> _What is required_
Print out the data that follows exactly, character for character, apart from the pictures.

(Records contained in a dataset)

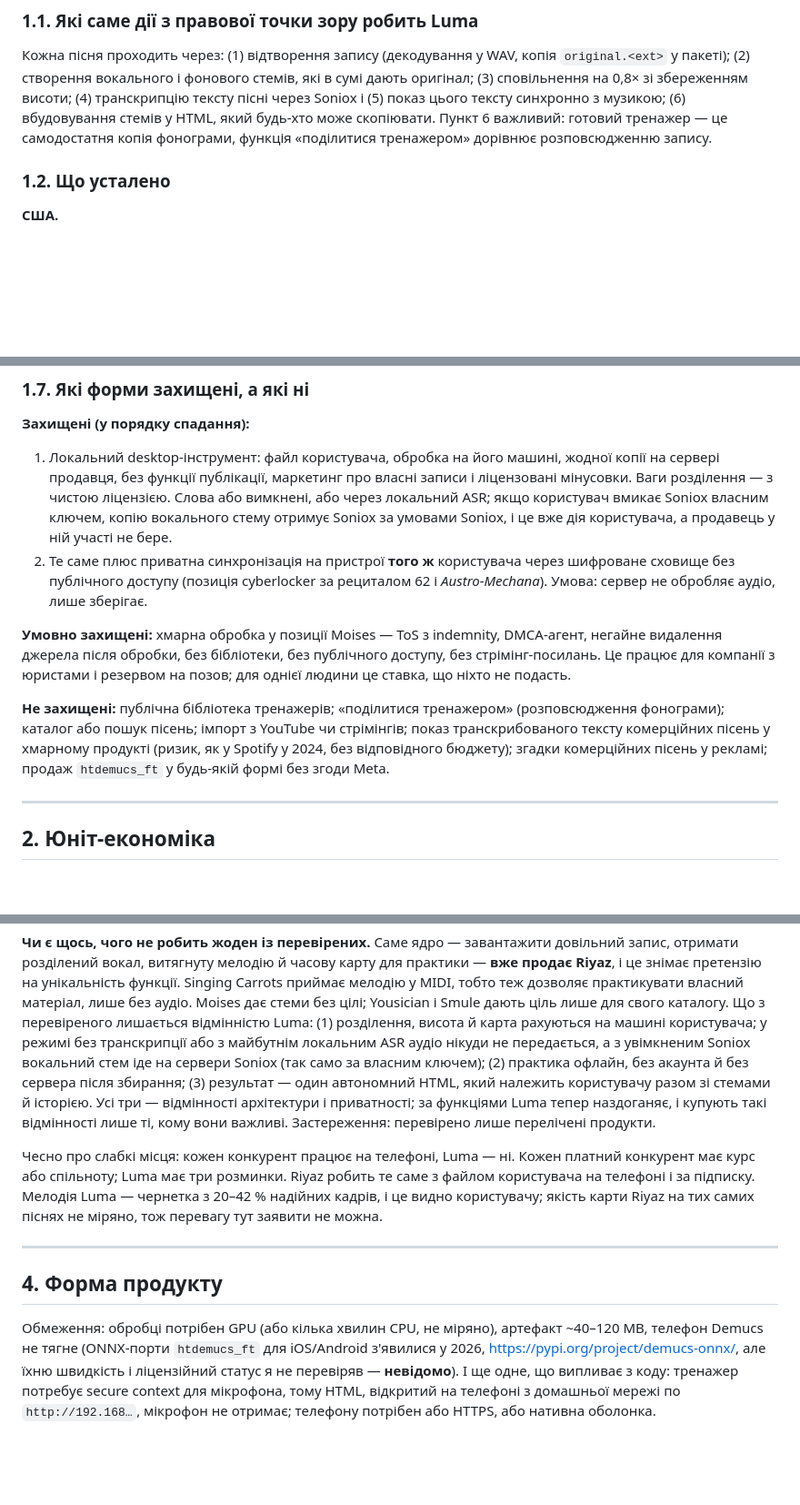
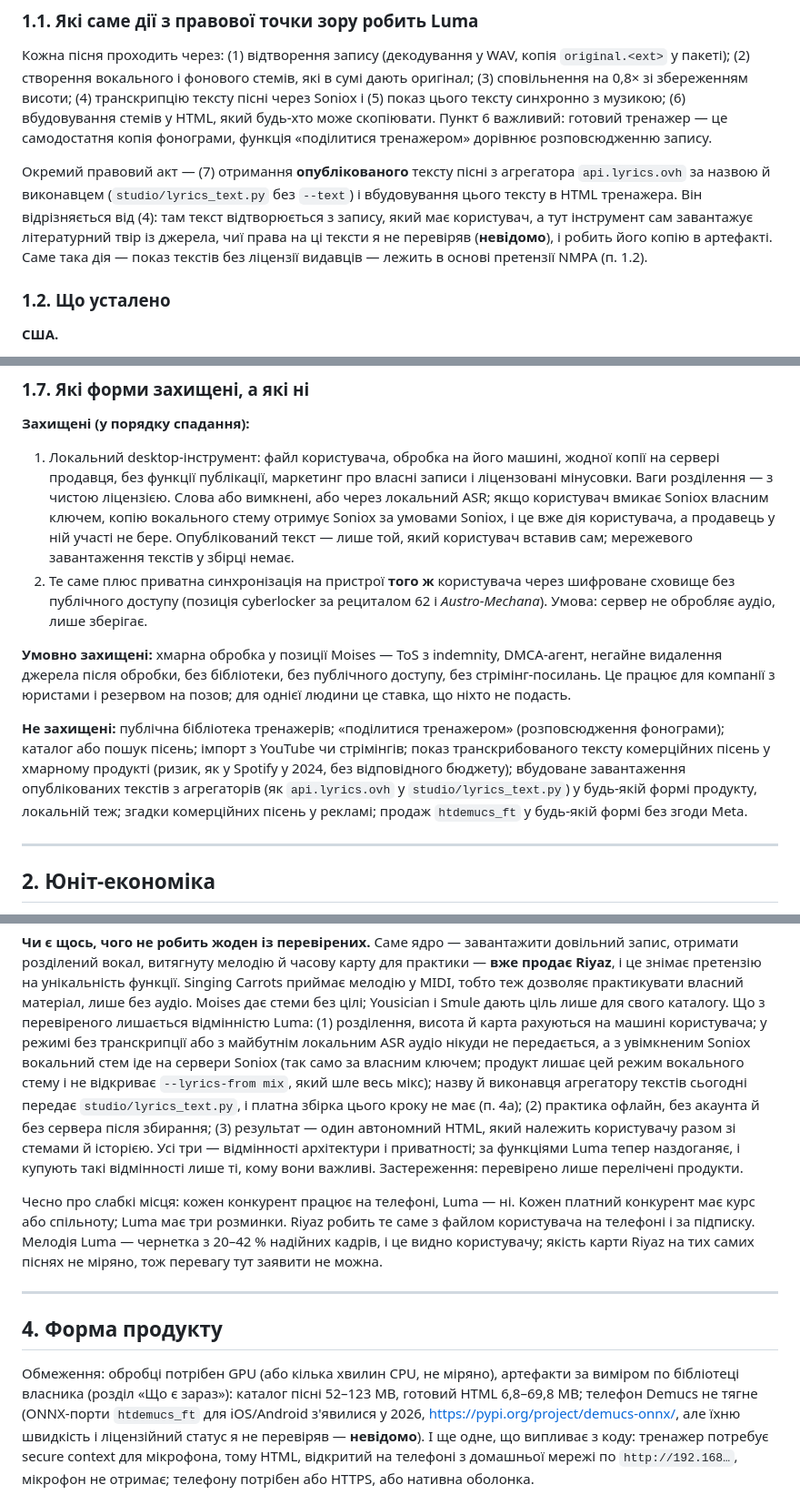
Before and after one commit to Latand/luma, a Markdown page: docs/BUSINESS_VIABILITY.md, 3 parts joined by grey strips. Shown at 91% size. Drawn GitHub-style; blank space fills up the shorter version.

```diff
--- a/docs/BUSINESS_VIABILITY.md
+++ b/docs/BUSINESS_VIABILITY.md
@@ -61,6 +69,12 @@
 висоти; (4) транскрипцію тексту пісні через Soniox і (5) показ цього тексту синхронно з музикою; (6) вбудовування
 стемів у HTML, який будь-хто може скопіювати. Пункт 6 важливий: готовий тренажер — це самодостатня копія
 фонограми, функція «поділитися тренажером» дорівнює розповсюдженню запису.
+
+Окремий правовий акт — (7) отримання **опублікованого** тексту пісні з агрегатора `api.lyrics.ovh` за назвою й
+виконавцем (`studio/lyrics_text.py` без `--text`) і вбудовування цього тексту в HTML тренажера. Він відрізняється від
+(4): там текст відтворюється з запису, який має користувач, а тут інструмент сам завантажує літературний твір із
+джерела, чиї права на ці тексти я не перевіряв (**невідомо**), і робить його копію в артефакті. Саме така дія —
+показ текстів без ліцензії видавців — лежить в основі претензії NMPA (п. 1.2).
 
 ### 1.2. Що усталено
 
@@ -199,6 +216,7 @@ Services Act, ст. 6(1), за двох умов: провайдер не має
    без функції публікації, маркетинг про власні записи і ліцензовані мінусовки. Ваги розділення — з чистою
    ліцензією. Слова або вимкнені, або через локальний ASR; якщо користувач вмикає Soniox власним ключем, копію
    вокального стему отримує Soniox за умовами Soniox, і це вже дія користувача, а продавець у ній участі не бере.
+   Опублікований текст — лише той, який користувач вставив сам; мережевого завантаження текстів у збірці немає.
 2. Те саме плюс приватна синхронізація на пристрої **того ж** користувача через шифроване сховище без публічного
    доступу (позиція cyberlocker за рециталом 62 і *Austro-Mechana*). Умова: сервер не обробляє аудіо, лише зберігає.
 
@@ -208,8 +226,9 @@ Services Act, ст. 6(1), за двох умов: провайдер не має
 
 **Не захищені:** публічна бібліотека тренажерів; «поділитися тренажером» (розповсюдження фонограми); каталог або
 пошук пісень; імпорт з YouTube чи стрімінгів; показ транскрибованого тексту комерційних пісень у хмарному
-продукті (ризик, як у Spotify у 2024, без відповідного бюджету); згадки комерційних пісень у рекламі; продаж
-`htdemucs_ft` у будь-якій формі без згоди Meta.
+продукті (ризик, як у Spotify у 2024, без відповідного бюджету); вбудоване завантаження опублікованих текстів з
+агрегаторів (як `api.lyrics.ovh` у `studio/lyrics_text.py`) у будь-якій формі продукту, локальній теж; згадки
+комерційних пісень у рекламі; продаж `htdemucs_ft` у будь-якій формі без згоди Meta.
 
 ---
 
@@ -324,7 +344,9 @@ https://appbot.co/blog/app-developers-apple-google-small-business-programs/). Ap
 Moises дає стеми без цілі; Yousician і Smule дають ціль лише для свого каталогу. Що з перевіреного лишається
 відмінністю Luma: (1) розділення, висота й карта рахуються на машині користувача; у режимі без транскрипції або з
 майбутнім локальним ASR аудіо нікуди не передається, а з увімкненим Soniox вокальний стем іде на сервери Soniox
-(так само за власним ключем); (2) практика офлайн, без
+(так само за власним ключем; продукт лишає цей режим вокального стему і не відкриває `--lyrics-from mix`, який шле
+весь мікс); назву й виконавця агрегатору текстів сьогодні передає `studio/lyrics_text.py`, і платна збірка цього
+кроку не має (п. 4a); (2) практика офлайн, без
 акаунта й без сервера після збирання; (3) результат — один автономний HTML, який належить користувачу разом зі
 стемами й історією. Усі три — відмінності архітектури і приватності; за функціями Luma тепер наздоганяє, і купують такі відмінності
 лише ті, кому вони важливі.
@@ -339,7 +361,8 @@ Luma — чернетка з 20–42 % надійних кадрів, і це в
 
 ## 4. Форма продукту
 
-Обмеження: обробці потрібен GPU (або кілька хвилин CPU, не міряно), артефакт ~40–120 MB, телефон Demucs не тягне
+Обмеження: обробці потрібен GPU (або кілька хвилин CPU, не міряно), артефакти за виміром по бібліотеці власника (розділ «Що є зараз»): каталог пісні
+52–123 MB, готовий HTML 6,8–69,8 MB; телефон Demucs не тягне
 (ONNX-порти `htdemucs_ft` для iOS/Android з'явилися у 2026, https://pypi.org/project/demucs-onnx/, але їхню
 швидкість і ліцензійний статус я не перевіряв — **невідомо**). І ще одне, що випливає з коду: тренажер потребує
 secure context для мікрофона, тому HTML, відкритий на телефоні з домашньої мережі по `http://192.168…`, мікрофон
```
Also changed, not shown: other parts of docs/BUSINESS_VIABILITY.md (+47 -23 lines).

> _Answer to this exercise_
Before and after one commit to Latand/luma, a Markdown page: docs/BUSINESS_VIABILITY.md, 3 parts joined by grey strips. Shown at 91% size. Drawn GitHub-style; blank space fills up the shorter version.

```diff
--- a/docs/BUSINESS_VIABILITY.md
+++ b/docs/BUSINESS_VIABILITY.md
@@ -61,6 +69,12 @@
 висоти; (4) транскрипцію тексту пісні через Soniox і (5) показ цього тексту синхронно з музикою; (6) вбудовування
 стемів у HTML, який будь-хто може скопіювати. Пункт 6 важливий: готовий тренажер — це самодостатня копія
 фонограми, функція «поділитися тренажером» дорівнює розповсюдженню запису.
+
+Окремий правовий акт — (7) отримання **опублікованого** тексту пісні з агрегатора `api.lyrics.ovh` за назвою й
+виконавцем (`studio/lyrics_text.py` без `--text`) і вбудовування цього тексту в HTML тренажера. Він відрізняється від
+(4): там текст відтворюється з запису, який має користувач, а тут інструмент сам завантажує літературний твір із
+джерела, чиї права на ці тексти я не перевіряв (**невідомо**), і робить його копію в артефакті. Саме така дія —
+показ текстів без ліцензії видавців — лежить в основі претензії NMPA (п. 1.2).
 
 ### 1.2. Що усталено
 
@@ -199,6 +216,7 @@ Services Act, ст. 6(1), за двох умов: провайдер не має
    без функції публікації, маркетинг про власні записи і ліцензовані мінусовки. Ваги розділення — з чистою
    ліцензією. Слова або вимкнені, або через локальний ASR; якщо користувач вмикає Soniox власним ключем, копію
    вокального стему отримує Soniox за умовами Soniox, і це вже дія користувача, а продавець у ній участі не бере.
+   Опублікований текст — лише той, який користувач вставив сам; мережевого завантаження текстів у збірці немає.
 2. Те саме плюс приватна синхронізація на пристрої **того ж** користувача через шифроване сховище без публічного
    доступу (позиція cyberlocker за рециталом 62 і *Austro-Mechana*). Умова: сервер не обробляє аудіо, лише зберігає.
 
@@ -208,8 +226,9 @@ Services Act, ст. 6(1), за двох умов: провайдер не має
 
 **Не захищені:** публічна бібліотека тренажерів; «поділитися тренажером» (розповсюдження фонограми); каталог або
 пошук пісень; імпорт з YouTube чи стрімінгів; показ транскрибованого тексту комерційних пісень у хмарному
-продукті (ризик, як у Spotify у 2024, без відповідного бюджету); згадки комерційних пісень у рекламі; продаж
-`htdemucs_ft` у будь-якій формі без згоди Meta.
+продукті (ризик, як у Spotify у 2024, без відповідного бюджету); вбудоване завантаження опублікованих текстів з
+агрегаторів (як `api.lyrics.ovh` у `studio/lyrics_text.py`) у будь-якій формі продукту, локальній теж; згадки
+комерційних пісень у рекламі; продаж `htdemucs_ft` у будь-якій формі без згоди Meta.
 
 ---
 
@@ -324,7 +344,9 @@ https://appbot.co/blog/app-developers-apple-google-small-business-programs/). Ap
 Moises дає стеми без цілі; Yousician і Smule дають ціль лише для свого каталогу. Що з перевіреного лишається
 відмінністю Luma: (1) розділення, висота й карта рахуються на машині користувача; у режимі без транскрипції або з
 майбутнім локальним ASR аудіо нікуди не передається, а з увімкненим Soniox вокальний стем іде на сервери Soniox
-(так само за власним ключем); (2) практика офлайн, без
+(так само за власним ключем; продукт лишає цей режим вокального стему і не відкриває `--lyrics-from mix`, який шле
+весь мікс); назву й виконавця агрегатору текстів сьогодні передає `studio/lyrics_text.py`, і платна збірка цього
+кроку не має (п. 4a); (2) практика офлайн, без
 акаунта й без сервера після збирання; (3) результат — один автономний HTML, який належить користувачу разом зі
 стемами й історією. Усі три — відмінності архітектури і приватності; за функціями Luma тепер наздоганяє, і купують такі відмінності
 лише ті, кому вони важливі.
@@ -339,7 +361,8 @@ Luma — чернетка з 20–42 % надійних кадрів, і це в
 
 ## 4. Форма продукту
 
-Обмеження: обробці потрібен GPU (або кілька хвилин CPU, не міряно), артефакт ~40–120 MB, телефон Demucs не тягне
+Обмеження: обробці потрібен GPU (або кілька хвилин CPU, не міряно), артефакти за виміром по бібліотеці власника (розділ «Що є зараз»): каталог пісні
+52–123 MB, готовий HTML 6,8–69,8 MB; телефон Demucs не тягне
 (ONNX-порти `htdemucs_ft` для iOS/Android з'явилися у 2026, https://pypi.org/project/demucs-onnx/, але їхню
 швидкість і ліцензійний статус я не перевіряв — **невідомо**). І ще одне, що випливає з коду: тренажер потребує
 secure context для мікрофона, тому HTML, відкритий на телефоні з домашньої мережі по `http://192.168…`, мікрофон
```
Also changed, not shown: other parts of docs/BUSINESS_VIABILITY.md (+47 -23 lines).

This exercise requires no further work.